> [Work required]: The entries are to be duplicated exactly, though any picture in them must be omitted.

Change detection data
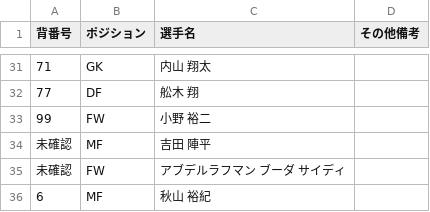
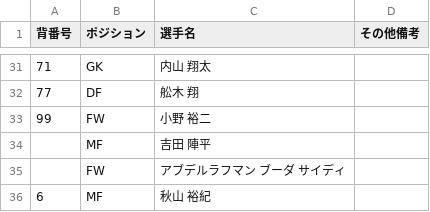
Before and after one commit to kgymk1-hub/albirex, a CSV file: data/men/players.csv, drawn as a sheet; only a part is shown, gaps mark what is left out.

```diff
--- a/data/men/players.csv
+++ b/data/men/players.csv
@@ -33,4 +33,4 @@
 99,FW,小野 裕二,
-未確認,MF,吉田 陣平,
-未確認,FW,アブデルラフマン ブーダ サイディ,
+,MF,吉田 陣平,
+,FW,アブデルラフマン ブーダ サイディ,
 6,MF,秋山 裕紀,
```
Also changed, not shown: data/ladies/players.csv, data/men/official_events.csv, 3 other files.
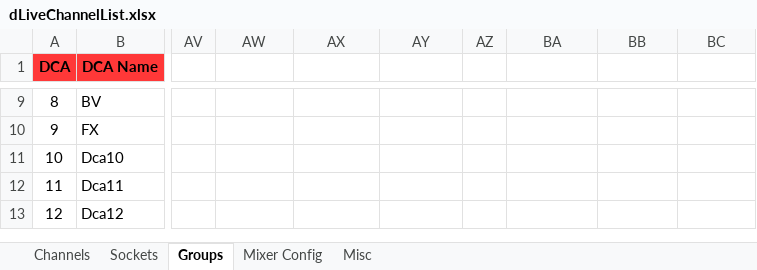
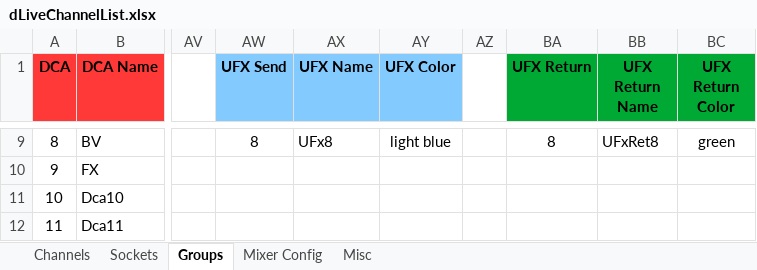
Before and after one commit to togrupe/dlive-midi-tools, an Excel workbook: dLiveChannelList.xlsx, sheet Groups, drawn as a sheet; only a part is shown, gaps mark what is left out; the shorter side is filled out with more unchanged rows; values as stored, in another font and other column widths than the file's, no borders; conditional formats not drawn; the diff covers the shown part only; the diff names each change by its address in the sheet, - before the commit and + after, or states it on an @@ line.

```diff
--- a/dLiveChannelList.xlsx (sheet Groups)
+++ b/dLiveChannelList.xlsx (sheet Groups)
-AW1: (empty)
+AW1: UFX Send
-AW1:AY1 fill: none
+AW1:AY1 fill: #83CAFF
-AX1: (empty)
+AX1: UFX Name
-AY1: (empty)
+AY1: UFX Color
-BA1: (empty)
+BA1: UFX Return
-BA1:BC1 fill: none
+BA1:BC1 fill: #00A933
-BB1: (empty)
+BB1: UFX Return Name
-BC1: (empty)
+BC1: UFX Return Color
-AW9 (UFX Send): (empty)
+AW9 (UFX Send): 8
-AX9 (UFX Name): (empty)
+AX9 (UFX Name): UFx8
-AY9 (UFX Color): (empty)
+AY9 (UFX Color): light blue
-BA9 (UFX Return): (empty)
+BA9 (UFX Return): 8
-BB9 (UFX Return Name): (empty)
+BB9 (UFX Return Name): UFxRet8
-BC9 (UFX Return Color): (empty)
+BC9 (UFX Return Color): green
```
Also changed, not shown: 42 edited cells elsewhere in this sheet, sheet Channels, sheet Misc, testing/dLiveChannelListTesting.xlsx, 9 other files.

> [Response to this task]:
Before and after one commit to kgymk1-hub/albirex, a CSV file: data/men/players.csv, drawn as a sheet; only a part is shown, gaps mark what is left out.

```diff
--- a/data/men/players.csv
+++ b/data/men/players.csv
@@ -33,4 +33,4 @@
 99,FW,小野 裕二,
-未確認,MF,吉田 陣平,
-未確認,FW,アブデルラフマン ブーダ サイディ,
+,MF,吉田 陣平,
+,FW,アブデルラフマン ブーダ サイディ,
 6,MF,秋山 裕紀,
```
Also changed, not shown: data/ladies/players.csv, data/men/official_events.csv, 3 other files.
Before and after one commit to togrupe/dlive-midi-tools, an Excel workbook: dLiveChannelList.xlsx, sheet Groups, drawn as a sheet; only a part is shown, gaps mark what is left out; the shorter side is filled out with more unchanged rows; values as stored, in another font and other column widths than the file's, no borders; conditional formats not drawn; the diff covers the shown part only; the diff names each change by its address in the sheet, - before the commit and + after, or states it on an @@ line.

```diff
--- a/dLiveChannelList.xlsx (sheet Groups)
+++ b/dLiveChannelList.xlsx (sheet Groups)
-AW1: (empty)
+AW1: UFX Send
-AW1:AY1 fill: none
+AW1:AY1 fill: #83CAFF
-AX1: (empty)
+AX1: UFX Name
-AY1: (empty)
+AY1: UFX Color
-BA1: (empty)
+BA1: UFX Return
-BA1:BC1 fill: none
+BA1:BC1 fill: #00A933
-BB1: (empty)
+BB1: UFX Return Name
-BC1: (empty)
+BC1: UFX Return Color
-AW9 (UFX Send): (empty)
+AW9 (UFX Send): 8
-AX9 (UFX Name): (empty)
+AX9 (UFX Name): UFx8
-AY9 (UFX Color): (empty)
+AY9 (UFX Color): light blue
-BA9 (UFX Return): (empty)
+BA9 (UFX Return): 8
-BB9 (UFX Return Name): (empty)
+BB9 (UFX Return Name): UFxRet8
-BC9 (UFX Return Color): (empty)
+BC9 (UFX Return Color): green
```
Also changed, not shown: 42 edited cells elsewhere in this sheet, sheet Channels, sheet Misc, testing/dLiveChannelListTesting.xlsx, 9 other files.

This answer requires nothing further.